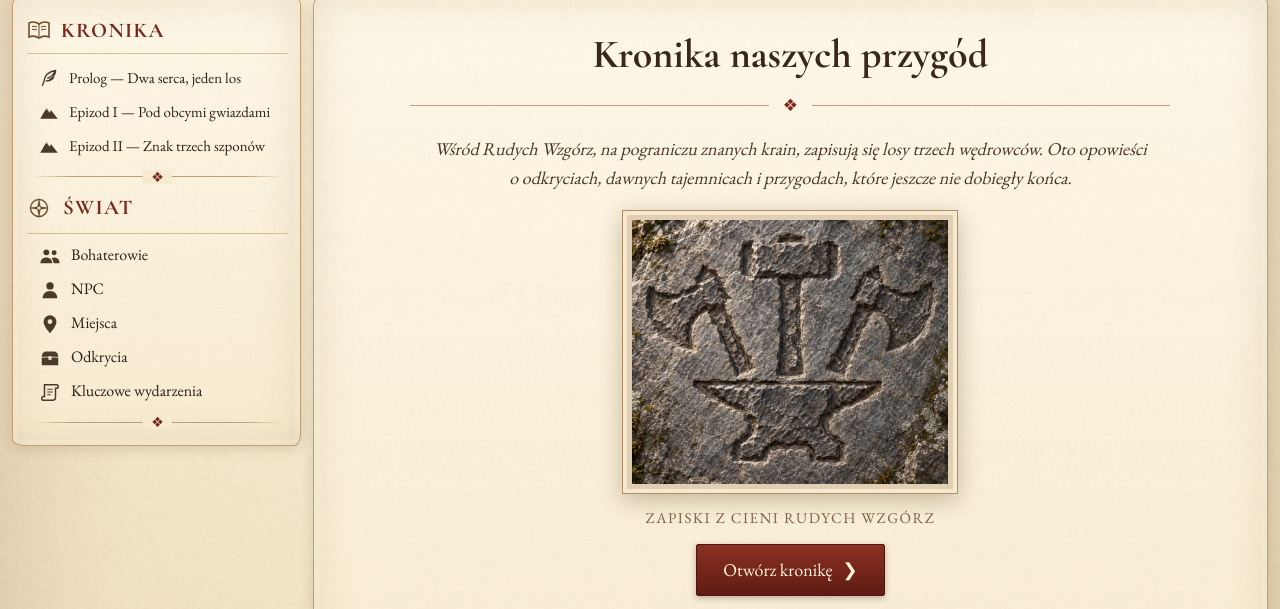
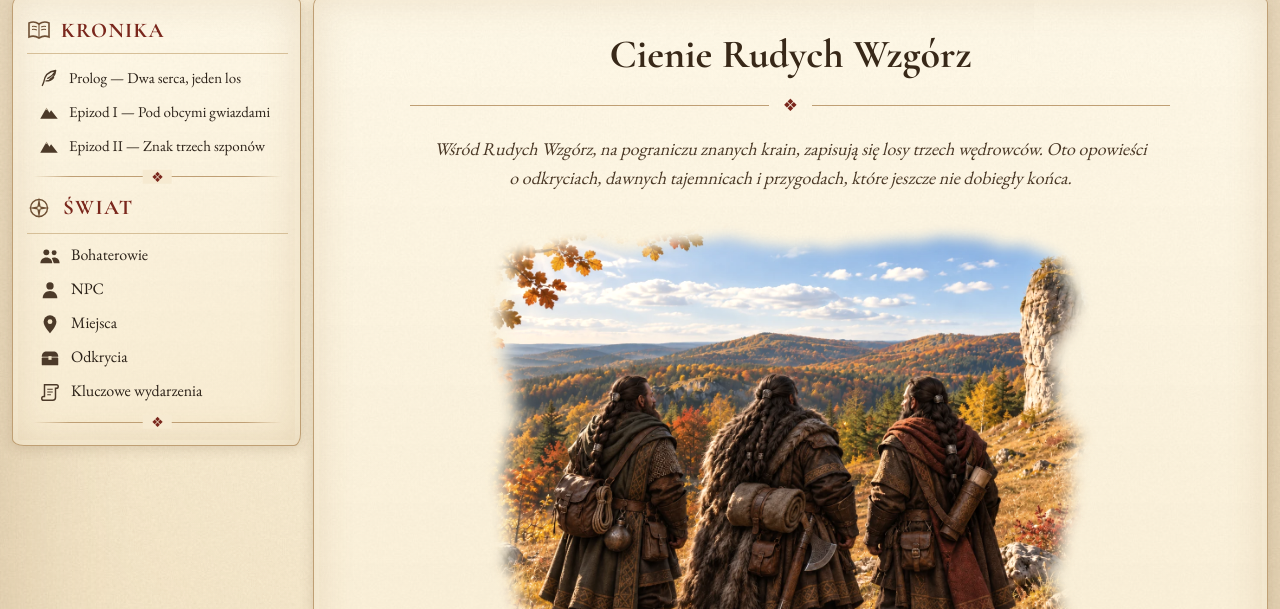
Before and after one commit to marcinzatorski/dd, an Astro site: page / in a window 1280 px wide. Shown: the part 181-790 px from the top of the page. Built offline with nearby package versions, Linux system fonts and the light colour scheme; Astro itself is replaced by a stand-in of ours.

Commit message:
Strona startowa: tytuł „Cienie Rudych Wzgórz” i nowa ilustracja z maską
Co-Authored-By: Claude Opus 5.5 <noreply@anthropic.com>
Claude-Session: https://claude.ai/code/session_01APCAwbkLPSk3aiFdyxaiJt

```diff
--- a/src/pages/index.astro
+++ b/src/pages/index.astro
@@ -6,11 +6,11 @@ const first = epizody[0];
 ---
 <Base>
   <section class="welcome">
-    <h1>Kronika naszych przygód</h1>
+    <h1>Cienie Rudych Wzgórz</h1>
     <div class="orn-rule" aria-hidden="true"><span>❖</span></div>
     <p class="welcome-intro">Wśród Rudych Wzgórz, na pograniczu znanych krain, zapisują się losy trzech wędrowców. Oto opowieści o odkryciach, dawnych tajemnicach i przygodach, które jeszcze nie dobiegły końca.</p>
-    <figure class="stoneframe">
-      <img src={url('assets/herb.jpg')} alt="Kamienny herb rodu: młot nad kowadłem i dwa topory po bokach" width="900" height="750" />
+    <figure class="start-ill">
+      <img class="painterly" src={url('assets/start.webp')} alt="Trzej krasnoludzcy wędrowcy patrzą na jesienne, porośnięte lasem Rude Wzgórza" width="1448" height="1086" />
     </figure>
     <p class="welcome-caption">Zapiski z Cieni Rudych Wzgórz</p>
     {first && <a class="btn" href={epUrl(first)}>Otwórz kronikę <span aria-hidden="true">❯</span></a>}
--- a/src/styles/global.css
+++ b/src/styles/global.css
@@ -155,6 +155,8 @@ a:hover { color: var(--burgundy-dk); }
 .welcome-intro { font-style: italic; font-size: 21px; color: var(--ink-soft); max-width: 720px; margin: 0 auto 26px; }
 .stoneframe { margin: 0 auto; max-width: 440px; padding: 9px; background: #e0cfb4; border: 1px solid #ad8e65; box-shadow: 0 6px 22px rgba(84, 53, 21, .3), inset 0 0 0 4px #f7e8ce; }
 .stoneframe img { display: block; width: 100%; aspect-ratio: 1.2; object-fit: cover; filter: saturate(.85); }
+.start-ill { margin: 0 auto; width: min(760px, 100%, calc((100vh - 120px) * 1.333)); }
+.start-ill img { display: block; width: 100%; height: auto; }
 .welcome-caption { letter-spacing: .1em; text-transform: uppercase; color: var(--muted); font-size: 15px; margin: 18px 0 20px; }
 .btn { display: inline-flex; gap: 10px; align-items: center; padding: 11px 26px; background: linear-gradient(180deg, #8a3022, var(--burgundy-dk)); color: #fff4de; text-decoration: none; border-radius: 2px; border: 1px solid #4d150e; font-size: 18px; box-shadow: 0 2px 6px rgba(60, 20, 8, .3); }
 .btn:hover { color: #fff; filter: brightness(1.1); }
@@ -359,6 +361,7 @@ a:hover > .zoom-hint, a:focus-visible > .zoom-hint { opacity: 1; }
   .welcome h1 { font-size: clamp(30px, 5vh, 42px); margin-top: 4px; }
   .welcome-intro { font-size: 18px; margin-bottom: 18px; }
   .stoneframe { max-width: min(340px, 42vh); }
+  .start-ill { width: min(640px, 100%, calc((100vh - 330px) * 1.333)); min-width: min(380px, 100%); }
   .welcome-caption { margin: 12px 0 14px; }
   .cards { grid-template-columns: repeat(auto-fill, minmax(180px, 1fr)); gap: 16px; }
   .cards-wide { grid-template-columns: repeat(auto-fill, minmax(230px, 1fr)); }
```
Also changed, not shown: public/assets/start.webp (added).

■ Problem to solve ■
After dropping the pictures, please set down the lines from the beginning of the listing through the line containing "Co-Authored-By: Claude Opus", both included, exactly as they stand.

■ The completed task ■
Before and after one commit to marcinzatorski/dd, an Astro site: page / in a window 1280 px wide. Shown: the part 181-790 px from the top of the page. Built offline with nearby package versions, Linux system fonts and the light colour scheme; Astro itself is replaced by a stand-in of ours.

Commit message:
Strona startowa: tytuł „Cienie Rudych Wzgórz” i nowa ilustracja z maską
Co-Authored-By: Claude Opus 5.5 <noreply@anthropic.com>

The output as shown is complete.